Wednesday 26th November 2014 4pm A401 – School of Engineering Modelling Mixing Mechanisms
Professor Ian Guymer, Professor of Civil Engineering
School of Engineering, University of Warwick
ABSTRACT Conveyance networks are common in many aspects of civil engineering hydraulics, e.g. rivers, urban drainage and water distribution systems. Whilst discharge capacity is a major factor in design, there is an increasing need to predict the mixing and transport of soluble material. The transport of pollutants impacts on the natural environment, human health risks from sewer overflows and contamination of drinking water supplies. In most commercial software tools, these networks are described using 1D numerical models, typically employing advection‐dispersion equations to describe the mixing processes. This presentation will outline limitations in currently employed 1D mixing models and suggest improvements based on flow field descriptions and laboratory observations. An overview of some recent research projects will also be provided.
ABOUT THE SPEAKER Ian Guymer graduated from Loughborough University of Technology, in 1981 in Civil Engineering. This was followed by a PhD degree, awarded from the University of Birmingham in 1985, on aspects of solute mixing processes in well‐mixed estuaries. His first academic appointment was at Heriot‐Watt University, Edinburgh, followed by an appointment to the lecturing staff within the Department of Civil and Structural Engineering at the University of Sheffield in 1990. In January 2005, he was appointed Professor of Civil Engineering at the University of Warwick. A Chartered Engineer and a Member of the Chartered Institution of Water and Environmental Management, his research interests are centred on identifying and quantifying the transport and mixing processes related to solutes and fine suspended sediments within civil engineering hydraulics. This is achieved by undertaking laboratory and field studies into mixing processes and developing simplified modelling procedures for engineering applications. Research projects have been concerned with mixing processes in urban drainage and treatment systems, looking at specific components, such as manholes and combined sewer overflow structures, wetlands and ponds, river systems, quantifying dispersion effects due to topographic variations, estuarine studies and coastal mixing processes. These topics are particularly important for modelling water quality processes. He has been funded to undertake research studies on both former UK national hydraulic facilities, the Flood Channel and the Coastal Research Facility and major European research laboratory facilities at DHI and Delft. In recent years, fundamental research has been funded by EPSRC, NERC, and the EU, with applied research funded by Unilever, Water utilities, the Environment Agency, Defra and the Highways Agency.

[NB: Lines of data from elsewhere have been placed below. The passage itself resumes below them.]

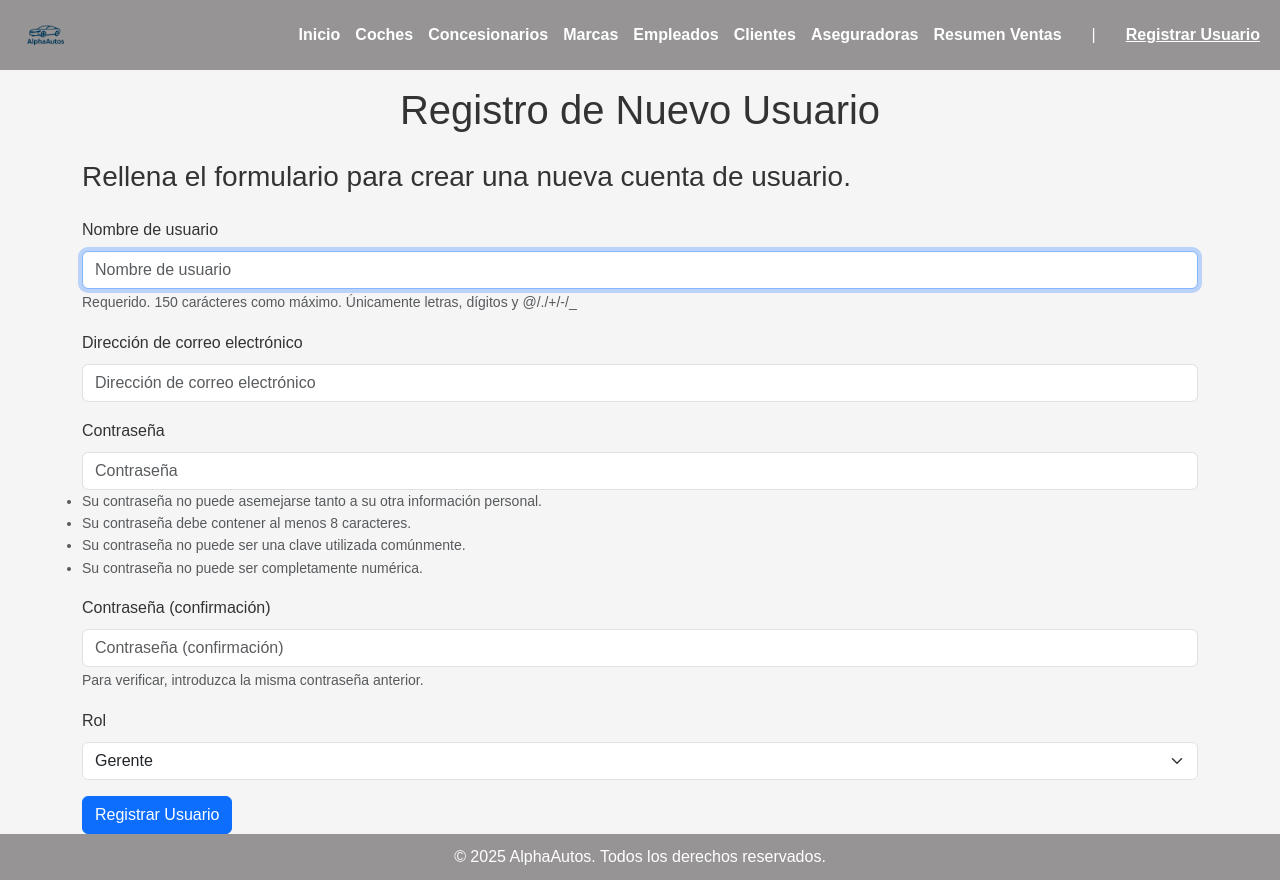
After one commit to JoseMi-1222/Concesionario_AlphaAutos, a Django app: page /registrar/ in a window 1280 px wide. The commit adds this page. Run offline with Django 5.2, Linux system fonts and the light colour scheme; parts of the project's set-up code (start-up, migrations or seed data) failed here and were passed over; some libraries are stand-ins or nearby versions.

Commit message:
Add user registration functionality with custom form and view; update navigation

```diff
--- a/AlphaAutos/form.py
+++ b/AlphaAutos/form.py
@@ -2,6 +2,20 @@ from datetime import datetime
 from django import forms
 from .models import *
 from django.forms import ModelForm
+from django.contrib.auth.forms import UserCreationForm
+
+# -------------------------------------------------------------------
+# Formulario de registro de usuario personalizado
+# -------------------------------------------------------------------
+class RegistroForm(UserCreationForm):
+    roles = (
+        (Usuario.GERENTE, 'Gerente'),
+        (Usuario.COMPRADOR, 'Comprador'),
+    )
+    rol = forms.ChoiceField(choices=roles)
+    class Meta:
+        model = Usuario
+        fields = ('username', 'email', 'password1', 'password2', 'rol')
 
 # -------------------------------------------------------------------
 # Crud_Coche
--- a/AlphaAutos/templates/concesionario/nav.html
+++ b/AlphaAutos/templates/concesionario/nav.html
@@ -14,6 +14,10 @@
             <li><a href="{% url 'AlphaAutos:lista_clientes' %}">Clientes</a></li>
             <li><a href="{% url 'AlphaAutos:lista_aseguradoras' %}">Aseguradoras</a></li>
             <li><a href="{% url 'AlphaAutos:resumen_ventas' %}">Resumen Ventas</a></li>
+            <br>
+            <li>|</li>
+            <br>
+            <li><a href="{% url 'AlphaAutos:registrar_usuario' %}">Registrar Usuario</a></li>
         </ul>
     </nav>
 </header>
--- /dev/null
+++ b/AlphaAutos/templates/registro/signup.html
@@ -0,0 +1,19 @@
+{% extends 'concesionario/base.html' %}
+{% load static %}
+{% load django_bootstrap5 %}
+{% load bootstrap_icons %}
+
+{% block title %}Registro de Usuario - AlphaAutos{% endblock %}
+
+{% block cabecera %}
+<h1 class="text-center mt-3">Registro de Nuevo Usuario</h1>
+{% endblock %}
+
+{% block content %}
+<h3>Rellena el formulario para crear una nueva cuenta de usuario.</h3>
+<form method="post" action="{% url 'AlphaAutos:registrar_usuario' %}" class="mt-4">
+    {% csrf_token %}
+    {% bootstrap_form formulario %}
+    {% bootstrap_button "Registrar Usuario" button_type="submit" button_class="btn-primary" %}
+</form>
+{% endblock %}
--- a/AlphaAutos/urls.py
+++ b/AlphaAutos/urls.py
@@ -48,6 +48,7 @@ urlpatterns = [
     path('empleado/eliminar/<int:id_empleado>/', views.eliminar_empleado, name='eliminar_empleado'),
     path('cliente/eliminar/<int:id_cliente>/', views.eliminar_cliente, name='eliminar_cliente'),
     path('aseguradora/eliminar/<int:id_aseguradora>/', views.eliminar_aseguradora, name='eliminar_aseguradora'),
+    path('registrar/', views.registrar_usuario, name='registrar_usuario'),
 ]
 
 # Añadir configuración para servir archivos de medios en modo desarrollo
--- a/AlphaAutos/views.py
+++ b/AlphaAutos/views.py
@@ -3,6 +3,7 @@ from django.shortcuts import redirect, render, get_object_or_404
 from .models import *
 from django.db.models import F, Q, Avg, Max, Min, Count, Sum
 from .form import *
+from AlphaAutos import form
 
 # -------------------------------
 # VISTA: Errores
@@ -673,3 +674,25 @@ def eliminar_aseguradora(request, id_aseguradora):
     except :
         pass
     return redirect('AlphaAutos:lista_aseguradoras')
+
+# -------------------------------------------------------------------
+# VISTA: Registro de nuevo usuario
+# -------------------------------------------------------------------
+def registrar_usuario(request):
+    if request.method == 'POST':
+        formulario = RegistroForm(request.POST)
+        if formulario.is_valid():
+            user = formulario.save()
+            rol = int(formulario.cleaned_data.get('rol'))
+            if (rol == Usuario.COMPRADOR):
+                comprador = Comprador.objects.create(usuario=user)
+                comprador.save()
+            elif (rol == Usuario.GERENTE):
+                gerente = Gerente.objects.create(usuario=user)
+                gerente.save()
+            messages.success(request, "Usuario registrado correctamente.")
+    else:
+        formulario = RegistroForm()
+
+    contexto = {'formulario': formulario}
+    return render(request, 'registro/signup.html', contexto)
```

This seminar is open to all and refreshments are provided. For more information, contact Dr Stefano Utili by email at [email protected]